━━━━━ STUDY MATERIAL
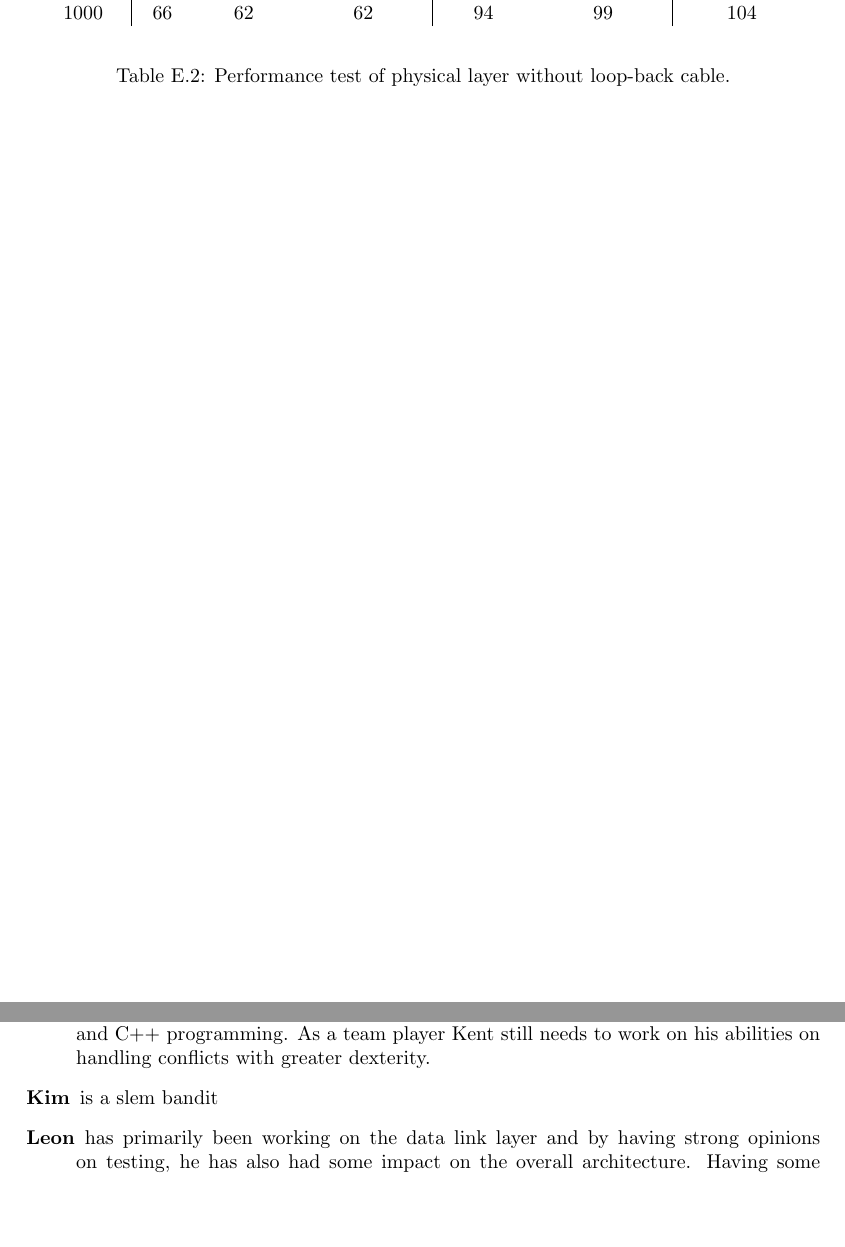
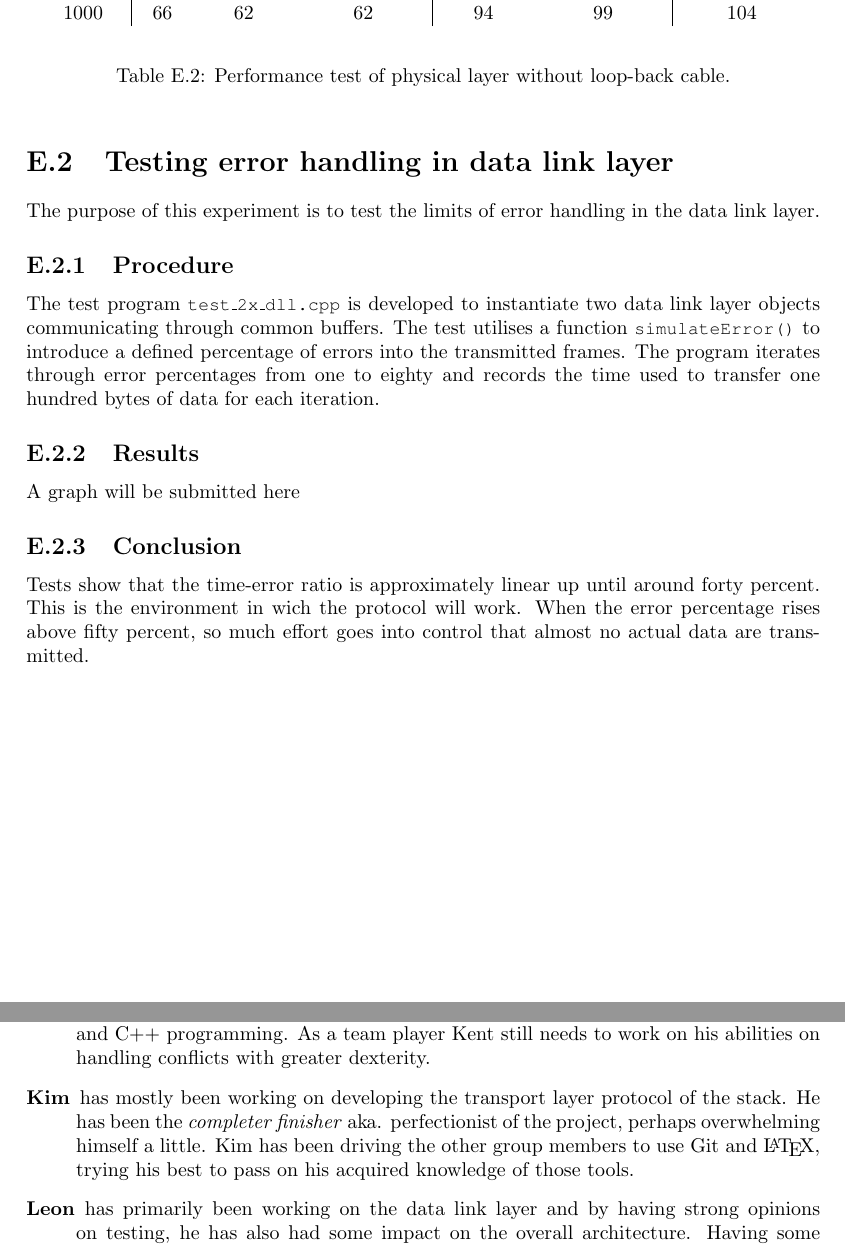
Before and after one commit to SDU-ROBTEK-ALLSTARS/SoundComReport, a LaTeX thesis (main.tex, which reads content/9_appendix/experiment_dll.tex, content/9_appendix/group_members.tex): two parts of pages 72 and 73 of 73 before the commit and two parts of pages 71 and 72 of 72 after it, joined at a grey line, cut so that both start at the same text, the shorter picture padded with empty space. Compiled offline with pdfLaTeX; the source files are stored in an older character set and shown here as Unicode; an older LaTeX class or package is replaced by its successor.

Commit message:
Kim member descr. + corrections

```diff
--- a/content/9_appendix/experiment_dll.tex
+++ b/content/9_appendix/experiment_dll.tex
@@ -3,7 +3,7 @@ The purpose of this experiment is to test the limits of error handling in the
 data link layer.
 
 \subsection{Procedure}
-The test program \custtt{test_2x_dll.cpp} is developed to instantiate two data
+The test program \custtt{test\_2x\_dll.cpp} is developed to instantiate two data
 link layer objects communicating through common buffers. The test utilises a
 function \custtt{simulateError()} to introduce a defined percentage of errors
 into the transmitted frames. The program iterates through error percentages from
@@ -15,6 +15,6 @@ A graph will be submitted here
 
 \subsection{Conclusion}
 Tests show that the time-error ratio is approximately linear up until around
-fourty percent. This is the environment in wich the protocol will work. When the
+forty percent. This is the environment in wich the protocol will work. When the
 error percentage rises above fifty percent, so much effort goes into control
 that almost no actual data are transmitted.
--- a/content/9_appendix/group_members.tex
+++ b/content/9_appendix/group_members.tex
@@ -15,7 +15,7 @@ working with the development of a uniform test-program for debugging and
 performance testing.
 \item[Kent] has been working with the physical layer which is the lowermost
 layer of the OSI-model. It has been demanding for his skills in terms of understanding the basics of, networking and data communication, digital signal processing, software development, and C++ programming. As a team player Kent still needs to work on his abilities on handling conflicts with greater dexterity.
-\item[Kim] is a slem bandit
+\item[Kim] has mostly been working on developing the transport layer protocol of the stack. He has been the \textit{completer finisher} aka. perfectionist of the project, perhaps overwhelming himself a little. Kim has been driving the other group members to use Git and \LaTeX, trying his best to pass on his acquired knowledge of those tools.
 \item[Leon] has primarily been working on the data link layer and by having
 strong opinions on testing, he has also had some impact on the
 overall architecture. Having some experience in project management, he has also
```
Also changed, not shown: content/1_introduction/members.tex (+1 -1 lines), content/1_introduction/secondary_problemdescr.tex (+2 -2 lines), main.tex (+2 -1 lines).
━━━━━━━━━━
**AIM OF THE EXERCISE:**
Reproduce every line above exactly as written, omitting the images.

**SOLUTION TO THE EXERCISE:**
Before and after one commit to SDU-ROBTEK-ALLSTARS/SoundComReport, a LaTeX thesis (main.tex, which reads content/9_appendix/experiment_dll.tex, content/9_appendix/group_members.tex): two parts of pages 72 and 73 of 73 before the commit and two parts of pages 71 and 72 of 72 after it, joined at a grey line, cut so that both start at the same text, the shorter picture padded with empty space. Compiled offline with pdfLaTeX; the source files are stored in an older character set and shown here as Unicode; an older LaTeX class or package is replaced by its successor.

Commit message:
Kim member descr. + corrections

```diff
--- a/content/9_appendix/experiment_dll.tex
+++ b/content/9_appendix/experiment_dll.tex
@@ -3,7 +3,7 @@ The purpose of this experiment is to test the limits of error handling in the
 data link layer.
 
 \subsection{Procedure}
-The test program \custtt{test_2x_dll.cpp} is developed to instantiate two data
+The test program \custtt{test\_2x\_dll.cpp} is developed to instantiate two data
 link layer objects communicating through common buffers. The test utilises a
 function \custtt{simulateError()} to introduce a defined percentage of errors
 into the transmitted frames. The program iterates through error percentages from
@@ -15,6 +15,6 @@ A graph will be submitted here
 
 \subsection{Conclusion}
 Tests show that the time-error ratio is approximately linear up until around
-fourty percent. This is the environment in wich the protocol will work. When the
+forty percent. This is the environment in wich the protocol will work. When the
 error percentage rises above fifty percent, so much effort goes into control
 that almost no actual data are transmitted.
--- a/content/9_appendix/group_members.tex
+++ b/content/9_appendix/group_members.tex
@@ -15,7 +15,7 @@ working with the development of a uniform test-program for debugging and
 performance testing.
 \item[Kent] has been working with the physical layer which is the lowermost
 layer of the OSI-model. It has been demanding for his skills in terms of understanding the basics of, networking and data communication, digital signal processing, software development, and C++ programming. As a team player Kent still needs to work on his abilities on handling conflicts with greater dexterity.
-\item[Kim] is a slem bandit
+\item[Kim] has mostly been working on developing the transport layer protocol of the stack. He has been the \textit{completer finisher} aka. perfectionist of the project, perhaps overwhelming himself a little. Kim has been driving the other group members to use Git and \LaTeX, trying his best to pass on his acquired knowledge of those tools.
 \item[Leon] has primarily been working on the data link layer and by having
 strong opinions on testing, he has also had some impact on the
 overall architecture. Having some experience in project management, he has also
```
Also changed, not shown: content/1_introduction/members.tex (+1 -1 lines), content/1_introduction/secondary_problemdescr.tex (+2 -2 lines), main.tex (+2 -1 lines).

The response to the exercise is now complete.